DATASET RECORDS:
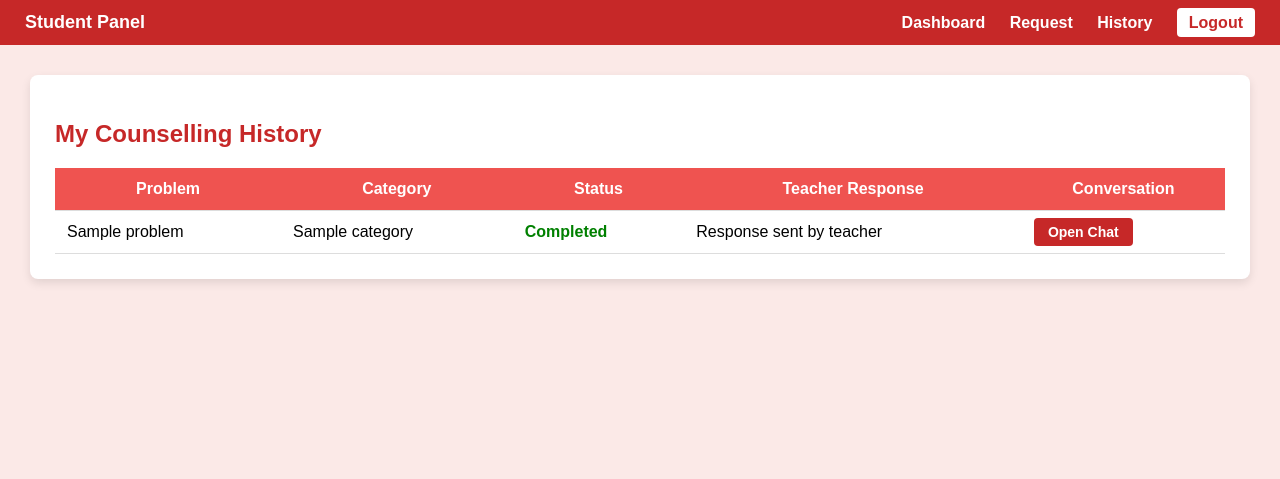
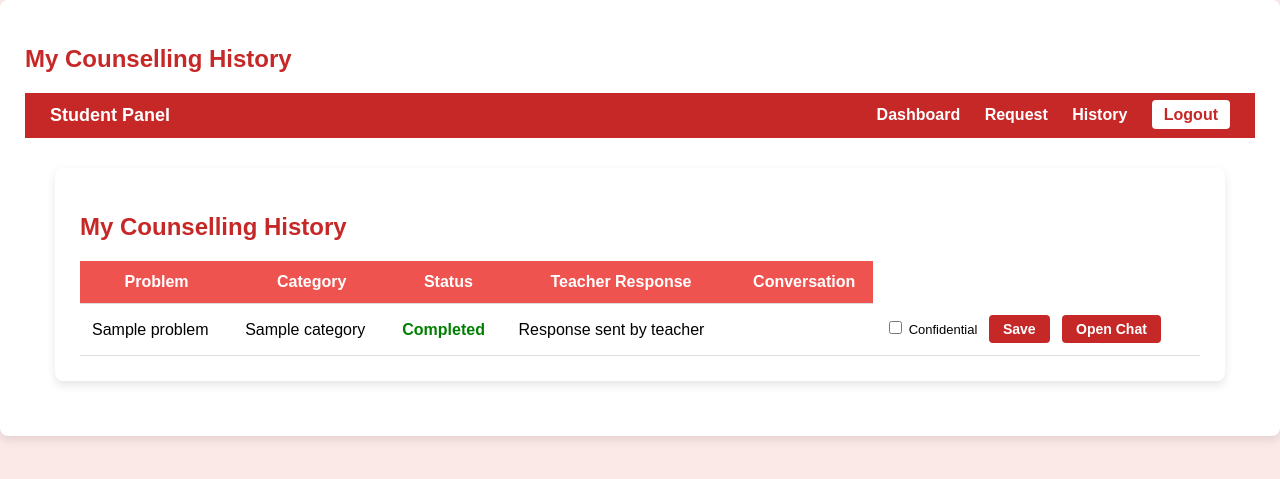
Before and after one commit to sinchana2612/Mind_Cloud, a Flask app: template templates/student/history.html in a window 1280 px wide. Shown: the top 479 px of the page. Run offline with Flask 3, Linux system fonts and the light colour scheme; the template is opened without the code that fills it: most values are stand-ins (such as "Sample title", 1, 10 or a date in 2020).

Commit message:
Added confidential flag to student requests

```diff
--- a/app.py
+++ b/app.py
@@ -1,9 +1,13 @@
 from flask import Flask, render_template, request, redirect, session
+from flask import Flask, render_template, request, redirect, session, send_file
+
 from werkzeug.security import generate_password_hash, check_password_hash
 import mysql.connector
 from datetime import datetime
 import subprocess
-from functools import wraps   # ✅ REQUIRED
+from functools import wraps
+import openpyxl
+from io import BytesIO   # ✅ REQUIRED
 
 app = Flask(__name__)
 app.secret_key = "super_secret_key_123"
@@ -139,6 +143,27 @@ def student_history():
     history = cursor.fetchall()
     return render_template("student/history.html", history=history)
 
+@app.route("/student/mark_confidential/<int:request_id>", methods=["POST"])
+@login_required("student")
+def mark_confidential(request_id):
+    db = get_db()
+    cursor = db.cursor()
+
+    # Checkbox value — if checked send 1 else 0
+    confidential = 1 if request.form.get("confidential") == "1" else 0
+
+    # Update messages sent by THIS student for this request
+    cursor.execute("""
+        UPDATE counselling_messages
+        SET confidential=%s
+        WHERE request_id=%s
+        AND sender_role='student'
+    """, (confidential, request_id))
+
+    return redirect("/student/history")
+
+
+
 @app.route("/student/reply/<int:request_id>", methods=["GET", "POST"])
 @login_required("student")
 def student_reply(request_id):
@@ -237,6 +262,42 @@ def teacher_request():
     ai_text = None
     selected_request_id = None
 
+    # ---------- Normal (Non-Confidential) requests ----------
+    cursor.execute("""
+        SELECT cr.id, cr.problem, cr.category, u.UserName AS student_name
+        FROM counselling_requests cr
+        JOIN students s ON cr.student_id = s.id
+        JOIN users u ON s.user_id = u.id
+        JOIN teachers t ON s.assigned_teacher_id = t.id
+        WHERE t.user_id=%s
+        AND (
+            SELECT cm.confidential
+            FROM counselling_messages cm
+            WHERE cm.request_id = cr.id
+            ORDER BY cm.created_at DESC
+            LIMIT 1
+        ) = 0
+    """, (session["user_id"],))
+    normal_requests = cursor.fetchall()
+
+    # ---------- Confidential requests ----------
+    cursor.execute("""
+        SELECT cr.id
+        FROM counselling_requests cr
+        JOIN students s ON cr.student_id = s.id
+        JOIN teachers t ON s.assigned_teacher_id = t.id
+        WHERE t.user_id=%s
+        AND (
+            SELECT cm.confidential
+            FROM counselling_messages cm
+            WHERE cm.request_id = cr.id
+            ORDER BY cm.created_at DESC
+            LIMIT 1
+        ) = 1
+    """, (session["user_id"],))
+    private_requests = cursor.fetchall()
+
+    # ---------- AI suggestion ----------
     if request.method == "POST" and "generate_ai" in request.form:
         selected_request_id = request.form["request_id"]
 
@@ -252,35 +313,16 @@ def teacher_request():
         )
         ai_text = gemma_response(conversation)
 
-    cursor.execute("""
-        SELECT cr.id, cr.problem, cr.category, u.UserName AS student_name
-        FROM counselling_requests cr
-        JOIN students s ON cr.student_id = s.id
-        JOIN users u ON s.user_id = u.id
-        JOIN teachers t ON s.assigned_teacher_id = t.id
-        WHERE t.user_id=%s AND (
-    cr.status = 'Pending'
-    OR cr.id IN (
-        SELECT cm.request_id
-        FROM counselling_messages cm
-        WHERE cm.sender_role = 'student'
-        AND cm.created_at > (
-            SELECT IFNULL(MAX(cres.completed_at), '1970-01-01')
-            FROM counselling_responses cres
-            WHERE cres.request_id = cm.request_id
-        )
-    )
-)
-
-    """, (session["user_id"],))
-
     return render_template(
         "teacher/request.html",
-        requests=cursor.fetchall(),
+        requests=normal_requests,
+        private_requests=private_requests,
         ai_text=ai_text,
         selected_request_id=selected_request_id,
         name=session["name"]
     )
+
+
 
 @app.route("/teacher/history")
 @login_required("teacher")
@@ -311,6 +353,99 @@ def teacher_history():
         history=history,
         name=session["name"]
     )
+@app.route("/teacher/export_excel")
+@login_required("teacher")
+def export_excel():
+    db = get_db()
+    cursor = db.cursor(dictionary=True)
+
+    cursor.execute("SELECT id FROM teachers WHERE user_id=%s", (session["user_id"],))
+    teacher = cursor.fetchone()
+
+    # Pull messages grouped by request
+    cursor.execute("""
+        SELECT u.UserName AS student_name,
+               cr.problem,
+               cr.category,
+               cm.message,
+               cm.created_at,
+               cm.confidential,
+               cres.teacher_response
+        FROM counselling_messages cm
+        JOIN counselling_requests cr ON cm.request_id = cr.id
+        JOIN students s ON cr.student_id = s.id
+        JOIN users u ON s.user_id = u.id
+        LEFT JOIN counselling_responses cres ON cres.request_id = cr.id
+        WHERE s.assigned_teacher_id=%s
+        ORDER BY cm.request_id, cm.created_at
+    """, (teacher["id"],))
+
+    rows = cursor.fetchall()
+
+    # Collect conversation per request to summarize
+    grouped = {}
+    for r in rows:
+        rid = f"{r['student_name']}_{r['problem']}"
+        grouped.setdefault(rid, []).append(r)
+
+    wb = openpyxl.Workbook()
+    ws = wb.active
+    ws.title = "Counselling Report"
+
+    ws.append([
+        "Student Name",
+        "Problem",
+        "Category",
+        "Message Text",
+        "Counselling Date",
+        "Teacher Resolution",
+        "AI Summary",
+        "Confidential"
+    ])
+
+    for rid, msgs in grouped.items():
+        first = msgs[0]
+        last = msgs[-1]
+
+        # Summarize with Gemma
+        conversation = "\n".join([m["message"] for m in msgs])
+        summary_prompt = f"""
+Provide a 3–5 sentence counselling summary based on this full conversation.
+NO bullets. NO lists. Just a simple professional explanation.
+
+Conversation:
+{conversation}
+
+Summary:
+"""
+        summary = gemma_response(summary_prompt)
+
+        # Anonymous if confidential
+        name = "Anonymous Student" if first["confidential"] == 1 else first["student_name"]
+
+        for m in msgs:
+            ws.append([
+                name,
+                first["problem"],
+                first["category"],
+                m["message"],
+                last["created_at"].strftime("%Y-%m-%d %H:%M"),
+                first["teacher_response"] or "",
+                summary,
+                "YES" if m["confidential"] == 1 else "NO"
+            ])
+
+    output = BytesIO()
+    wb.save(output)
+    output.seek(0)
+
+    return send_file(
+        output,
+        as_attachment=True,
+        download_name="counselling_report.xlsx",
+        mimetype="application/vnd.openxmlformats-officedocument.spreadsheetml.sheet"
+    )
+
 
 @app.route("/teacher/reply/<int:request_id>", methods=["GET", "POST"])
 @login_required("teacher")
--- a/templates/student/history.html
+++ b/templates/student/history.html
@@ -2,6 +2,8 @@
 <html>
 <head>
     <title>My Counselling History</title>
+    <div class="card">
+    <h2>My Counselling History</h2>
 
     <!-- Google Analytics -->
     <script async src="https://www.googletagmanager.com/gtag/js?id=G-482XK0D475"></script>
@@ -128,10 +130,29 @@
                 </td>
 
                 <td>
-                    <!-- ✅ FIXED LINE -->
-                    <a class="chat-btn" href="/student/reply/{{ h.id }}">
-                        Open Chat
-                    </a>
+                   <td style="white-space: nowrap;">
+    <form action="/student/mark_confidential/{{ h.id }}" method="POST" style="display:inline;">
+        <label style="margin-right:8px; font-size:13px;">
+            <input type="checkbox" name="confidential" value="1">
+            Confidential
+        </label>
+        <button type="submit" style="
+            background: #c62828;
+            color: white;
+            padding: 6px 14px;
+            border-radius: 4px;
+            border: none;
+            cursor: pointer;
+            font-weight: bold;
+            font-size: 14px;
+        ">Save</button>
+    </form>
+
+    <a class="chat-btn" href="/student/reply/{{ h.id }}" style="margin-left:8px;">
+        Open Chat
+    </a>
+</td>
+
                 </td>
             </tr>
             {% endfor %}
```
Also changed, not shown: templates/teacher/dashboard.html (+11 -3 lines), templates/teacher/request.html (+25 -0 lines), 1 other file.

PROBLEM DETAILS: Copy out each line in the listing that has the word "else".

ANSWER FOR THIS EXERCISE:
+    # Checkbox value — if checked send 1 else 0
+    confidential = 1 if request.form.get("confidential") == "1" else 0
+        name = "Anonymous Student" if first["confidential"] == 1 else first["student_name"]
+                "YES" if m["confidential"] == 1 else "NO"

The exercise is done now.